▶ [Exercise requirements]: Repeat the lines of the data exactly and exclude any picture among them.

Records from a collection
************
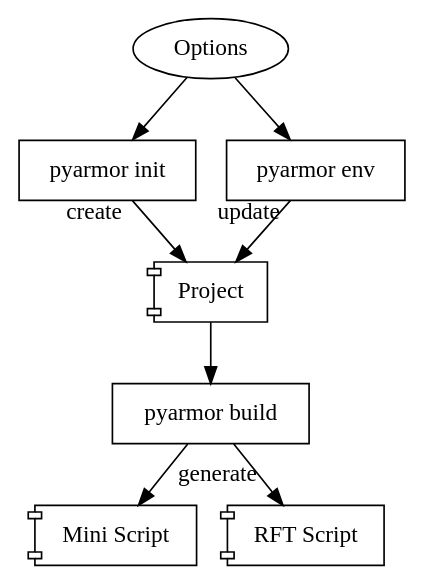
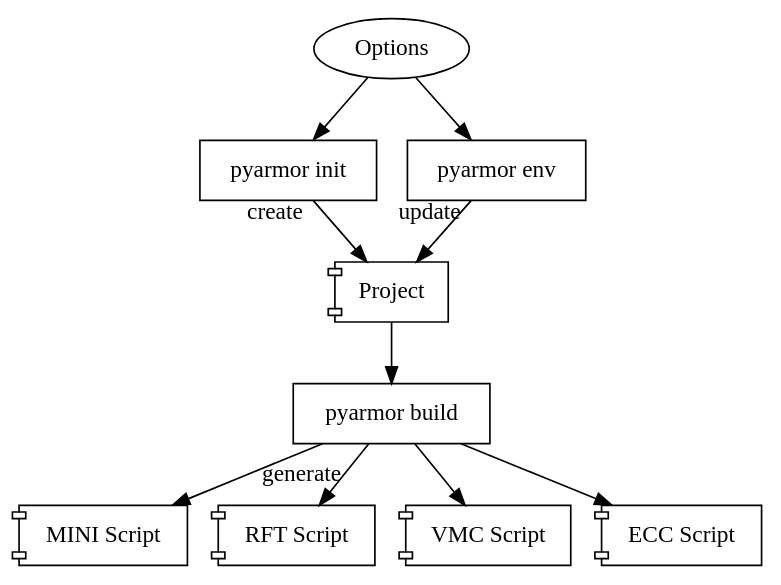
Before and after one commit to dashingsoft/dashingsoft.github.io: the third of 3 diagrams in pyarmor/docs/en/user/concepts.rst, drawn with Graphviz. The commit also changed other lines of this file and 7 other files, not shown here.

Commit message:
Doc vmc and ecc script

```diff
--- a/pyarmor/docs/en/user/concepts.rst
+++ b/pyarmor/docs/en/user/concepts.rst
@@ -106,28 +221,32 @@
 .. graphviz::
    :align: center
    :caption: Command Relations
    :name: command-relation-graph
 
    digraph Structure {
 
      P1 [label="Project" shape=component]
 
      C1 [label="pyarmor init" shape=rect]
      C2 [label="pyarmor env" shape=rect]
      C3 [label="pyarmor build" shape=rect]
 
      X1 [label="Options"]
 
-     S1 [label="Mini Script" shape=component]
+     S1 [label="MINI Script" shape=component]
      S2 [label="RFT Script" shape=component]
+     S3 [label="VMC Script" shape=component]
+     S4 [label="ECC Script" shape=component]
 
      X1->C1
      C1->P1 [taillabel="create"]
 
      X1->C2
      C2->P1 [taillabel="update"]
 
      P1->C3
      C3->S1 [label="generate" labelfloat=true]
      C3->S2
+     C3->S3
+     C3->S4
    }
```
************
▶ [Written answer]:
Before and after one commit to dashingsoft/dashingsoft.github.io: the third of 3 diagrams in pyarmor/docs/en/user/concepts.rst, drawn with Graphviz. The commit also changed other lines of this file and 7 other files, not shown here.

Commit message:
Doc vmc and ecc script

```diff
--- a/pyarmor/docs/en/user/concepts.rst
+++ b/pyarmor/docs/en/user/concepts.rst
@@ -106,28 +221,32 @@
 .. graphviz::
    :align: center
    :caption: Command Relations
    :name: command-relation-graph
 
    digraph Structure {
 
      P1 [label="Project" shape=component]
 
      C1 [label="pyarmor init" shape=rect]
      C2 [label="pyarmor env" shape=rect]
      C3 [label="pyarmor build" shape=rect]
 
      X1 [label="Options"]
 
-     S1 [label="Mini Script" shape=component]
+     S1 [label="MINI Script" shape=component]
      S2 [label="RFT Script" shape=component]
+     S3 [label="VMC Script" shape=component]
+     S4 [label="ECC Script" shape=component]
 
      X1->C1
      C1->P1 [taillabel="create"]
 
      X1->C2
      C2->P1 [taillabel="update"]
 
      P1->C3
      C3->S1 [label="generate" labelfloat=true]
      C3->S2
+     C3->S3
+     C3->S4
    }
```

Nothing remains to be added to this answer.